→ Collection entries:
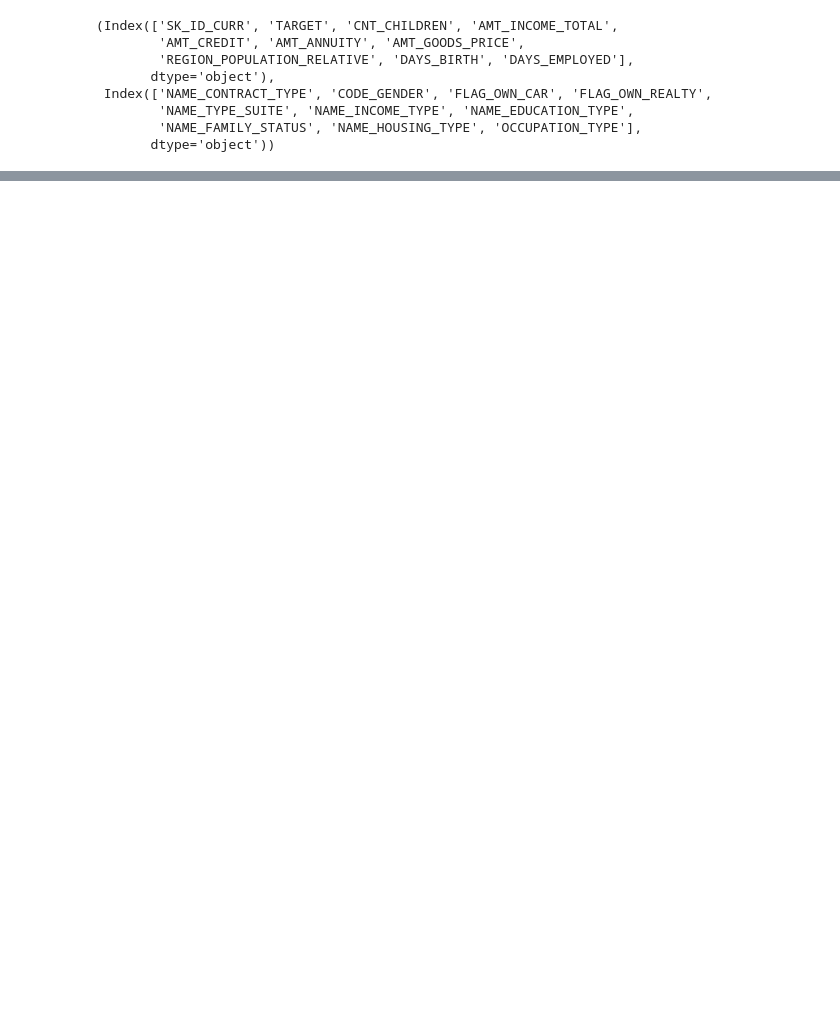
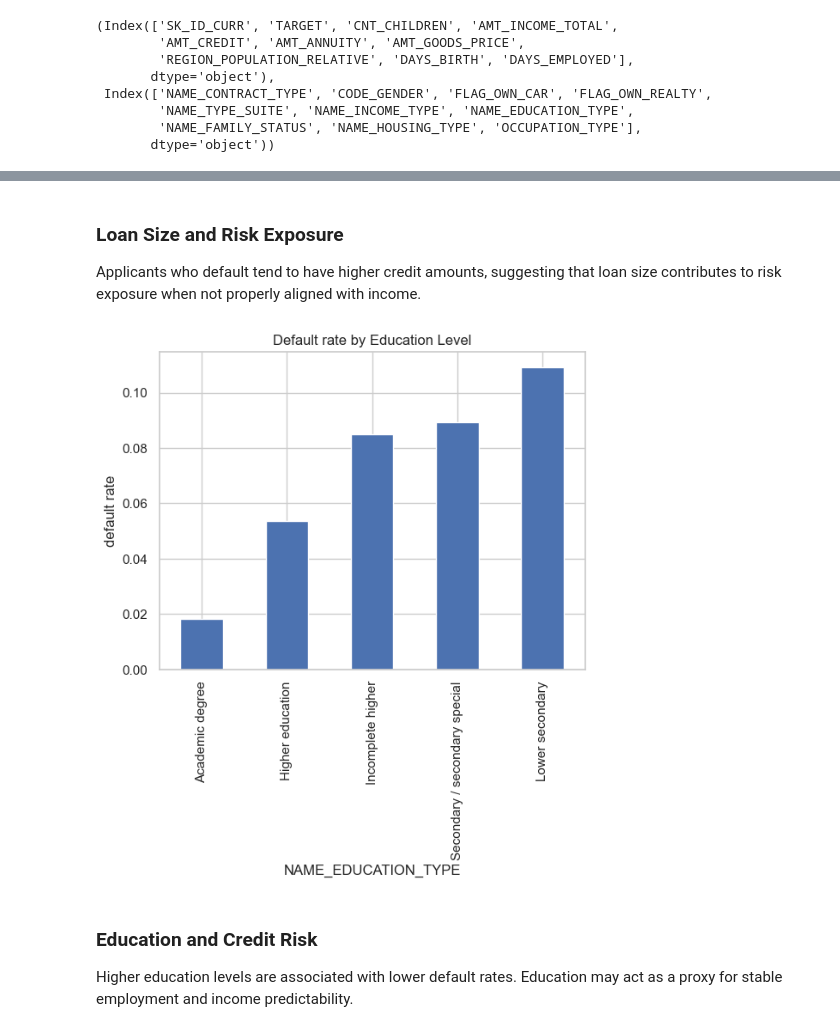
Before and after one commit to Vhutshilo0/home-credit-risk, a Jupyter notebook: notebooks/01_credit_risk_home_credit.ipynb, the cells around one changed output, grey strips where cells are left out. Cells and saved outputs as stored; diff of their text form; code cells hidden in the pictures; blank space fills up the shorter version.

```diff
--- a/notebooks/01_credit_risk_home_credit.ipynb
+++ b/notebooks/01_credit_risk_home_credit.ipynb
@@ -98,0 +171,24 @@ num_cols[:10], cat_cols[:10]
+# %% [markdown]
+### Loan Size and Risk Exposure
+
+Applicants who default tend to have higher credit amounts, suggesting that loan size contributes to risk exposure when not properly aligned with income.
+# %%
+#Does education correlate with repayment behavior?
+
+education_default_rate = (
+    df.groupby("NAME_EDUCATION_TYPE")["TARGET"]
+    .mean()
+    .sort_values()
+)
+
+education_default_rate.plot(kind="bar")
+plt.ylabel("default rate")
+plt.title("Default rate by Education Level")
+plt.show()
+# %% [output]
+[figure, added]
+# %% [markdown]
+### Education and Credit Risk
+
+Higher education levels are associated with lower default rates.
+Education may act as a proxy for stable employment and income predictability.
```
Also changed, not shown: parts of 8 cells of this notebook.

→ EXERCISE REQUIREMENTS: Across the records above, how many lines contain the word "changed"? Give the number by itself.

→ YOUR SOLUTION: 2